- [Provided entries]

——————

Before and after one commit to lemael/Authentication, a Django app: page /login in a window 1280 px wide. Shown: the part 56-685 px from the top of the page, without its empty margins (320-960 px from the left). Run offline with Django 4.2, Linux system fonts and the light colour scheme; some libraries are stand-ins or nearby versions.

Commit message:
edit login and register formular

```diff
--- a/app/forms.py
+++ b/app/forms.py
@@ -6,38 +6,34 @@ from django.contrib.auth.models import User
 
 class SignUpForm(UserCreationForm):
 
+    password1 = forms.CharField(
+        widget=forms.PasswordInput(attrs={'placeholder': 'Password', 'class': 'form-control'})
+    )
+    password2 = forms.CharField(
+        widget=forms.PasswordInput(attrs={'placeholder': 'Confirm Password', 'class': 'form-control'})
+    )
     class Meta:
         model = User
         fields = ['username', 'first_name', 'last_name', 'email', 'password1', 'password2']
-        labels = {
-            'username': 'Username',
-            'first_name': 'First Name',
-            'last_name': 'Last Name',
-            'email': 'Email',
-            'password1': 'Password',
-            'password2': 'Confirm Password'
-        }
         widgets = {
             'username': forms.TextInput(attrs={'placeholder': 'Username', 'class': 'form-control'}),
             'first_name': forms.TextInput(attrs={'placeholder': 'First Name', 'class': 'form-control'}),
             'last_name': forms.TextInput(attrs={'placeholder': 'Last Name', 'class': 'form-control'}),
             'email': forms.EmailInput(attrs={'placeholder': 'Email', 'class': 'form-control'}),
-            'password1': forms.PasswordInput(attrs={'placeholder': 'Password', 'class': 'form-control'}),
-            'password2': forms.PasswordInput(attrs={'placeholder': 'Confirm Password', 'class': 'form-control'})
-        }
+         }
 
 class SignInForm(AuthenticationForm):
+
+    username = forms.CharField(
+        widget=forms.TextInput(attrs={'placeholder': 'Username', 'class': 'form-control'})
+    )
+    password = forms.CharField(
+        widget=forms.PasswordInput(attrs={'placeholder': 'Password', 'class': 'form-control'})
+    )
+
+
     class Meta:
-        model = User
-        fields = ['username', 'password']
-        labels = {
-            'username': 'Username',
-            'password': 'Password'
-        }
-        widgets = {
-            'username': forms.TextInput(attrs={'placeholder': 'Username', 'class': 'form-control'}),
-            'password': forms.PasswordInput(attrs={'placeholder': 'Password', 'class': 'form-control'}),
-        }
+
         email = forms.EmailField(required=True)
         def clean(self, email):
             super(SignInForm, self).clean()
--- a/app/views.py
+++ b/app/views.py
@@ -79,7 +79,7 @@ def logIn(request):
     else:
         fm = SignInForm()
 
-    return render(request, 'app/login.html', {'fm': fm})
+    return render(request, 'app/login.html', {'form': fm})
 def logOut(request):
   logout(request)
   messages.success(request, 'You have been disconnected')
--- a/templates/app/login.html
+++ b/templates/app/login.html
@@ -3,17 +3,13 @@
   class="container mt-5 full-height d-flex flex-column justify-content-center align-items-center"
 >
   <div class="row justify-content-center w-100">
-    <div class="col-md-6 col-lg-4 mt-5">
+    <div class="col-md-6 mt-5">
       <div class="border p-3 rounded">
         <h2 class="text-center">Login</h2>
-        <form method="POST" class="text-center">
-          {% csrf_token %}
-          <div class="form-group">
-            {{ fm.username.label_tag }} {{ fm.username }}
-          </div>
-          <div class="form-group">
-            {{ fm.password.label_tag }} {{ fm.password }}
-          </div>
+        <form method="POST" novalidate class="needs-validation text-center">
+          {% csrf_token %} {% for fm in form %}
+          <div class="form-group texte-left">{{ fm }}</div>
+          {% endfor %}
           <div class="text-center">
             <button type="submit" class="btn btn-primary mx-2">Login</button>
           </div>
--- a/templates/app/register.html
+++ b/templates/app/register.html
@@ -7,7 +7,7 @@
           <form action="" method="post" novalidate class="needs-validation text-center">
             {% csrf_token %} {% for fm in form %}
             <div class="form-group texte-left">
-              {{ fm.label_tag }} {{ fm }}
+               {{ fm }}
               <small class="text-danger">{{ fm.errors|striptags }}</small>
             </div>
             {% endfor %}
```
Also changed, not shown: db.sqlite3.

——————

- [Task requirements] Restate the full data above, keeping each word intact.

- [Answer to this problem]
Before and after one commit to lemael/Authentication, a Django app: page /login in a window 1280 px wide. Shown: the part 56-685 px from the top of the page, without its empty margins (320-960 px from the left). Run offline with Django 4.2, Linux system fonts and the light colour scheme; some libraries are stand-ins or nearby versions.

Commit message:
edit login and register formular

```diff
--- a/app/forms.py
+++ b/app/forms.py
@@ -6,38 +6,34 @@ from django.contrib.auth.models import User
 
 class SignUpForm(UserCreationForm):
 
+    password1 = forms.CharField(
+        widget=forms.PasswordInput(attrs={'placeholder': 'Password', 'class': 'form-control'})
+    )
+    password2 = forms.CharField(
+        widget=forms.PasswordInput(attrs={'placeholder': 'Confirm Password', 'class': 'form-control'})
+    )
     class Meta:
         model = User
         fields = ['username', 'first_name', 'last_name', 'email', 'password1', 'password2']
-        labels = {
-            'username': 'Username',
-            'first_name': 'First Name',
-            'last_name': 'Last Name',
-            'email': 'Email',
-            'password1': 'Password',
-            'password2': 'Confirm Password'
-        }
         widgets = {
             'username': forms.TextInput(attrs={'placeholder': 'Username', 'class': 'form-control'}),
             'first_name': forms.TextInput(attrs={'placeholder': 'First Name', 'class': 'form-control'}),
             'last_name': forms.TextInput(attrs={'placeholder': 'Last Name', 'class': 'form-control'}),
             'email': forms.EmailInput(attrs={'placeholder': 'Email', 'class': 'form-control'}),
-            'password1': forms.PasswordInput(attrs={'placeholder': 'Password', 'class': 'form-control'}),
-            'password2': forms.PasswordInput(attrs={'placeholder': 'Confirm Password', 'class': 'form-control'})
-        }
+         }
 
 class SignInForm(AuthenticationForm):
+
+    username = forms.CharField(
+        widget=forms.TextInput(attrs={'placeholder': 'Username', 'class': 'form-control'})
+    )
+    password = forms.CharField(
+        widget=forms.PasswordInput(attrs={'placeholder': 'Password', 'class': 'form-control'})
+    )
+
+
     class Meta:
-        model = User
-        fields = ['username', 'password']
-        labels = {
-            'username': 'Username',
-            'password': 'Password'
-        }
-        widgets = {
-            'username': forms.TextInput(attrs={'placeholder': 'Username', 'class': 'form-control'}),
-            'password': forms.PasswordInput(attrs={'placeholder': 'Password', 'class': 'form-control'}),
-        }
+
         email = forms.EmailField(required=True)
         def clean(self, email):
             super(SignInForm, self).clean()
--- a/app/views.py
+++ b/app/views.py
@@ -79,7 +79,7 @@ def logIn(request):
     else:
         fm = SignInForm()
 
-    return render(request, 'app/login.html', {'fm': fm})
+    return render(request, 'app/login.html', {'form': fm})
 def logOut(request):
   logout(request)
   messages.success(request, 'You have been disconnected')
--- a/templates/app/login.html
+++ b/templates/app/login.html
@@ -3,17 +3,13 @@
   class="container mt-5 full-height d-flex flex-column justify-content-center align-items-center"
 >
   <div class="row justify-content-center w-100">
-    <div class="col-md-6 col-lg-4 mt-5">
+    <div class="col-md-6 mt-5">
       <div class="border p-3 rounded">
         <h2 class="text-center">Login</h2>
-        <form method="POST" class="text-center">
-          {% csrf_token %}
-          <div class="form-group">
-            {{ fm.username.label_tag }} {{ fm.username }}
-          </div>
-          <div class="form-group">
-            {{ fm.password.label_tag }} {{ fm.password }}
-          </div>
+        <form method="POST" novalidate class="needs-validation text-center">
+          {% csrf_token %} {% for fm in form %}
+          <div class="form-group texte-left">{{ fm }}</div>
+          {% endfor %}
           <div class="text-center">
             <button type="submit" class="btn btn-primary mx-2">Login</button>
           </div>
--- a/templates/app/register.html
+++ b/templates/app/register.html
@@ -7,7 +7,7 @@
           <form action="" method="post" novalidate class="needs-validation text-center">
             {% csrf_token %} {% for fm in form %}
             <div class="form-group texte-left">
-              {{ fm.label_tag }} {{ fm }}
+               {{ fm }}
               <small class="text-danger">{{ fm.errors|striptags }}</small>
             </div>
             {% endfor %}
```
Also changed, not shown: db.sqlite3.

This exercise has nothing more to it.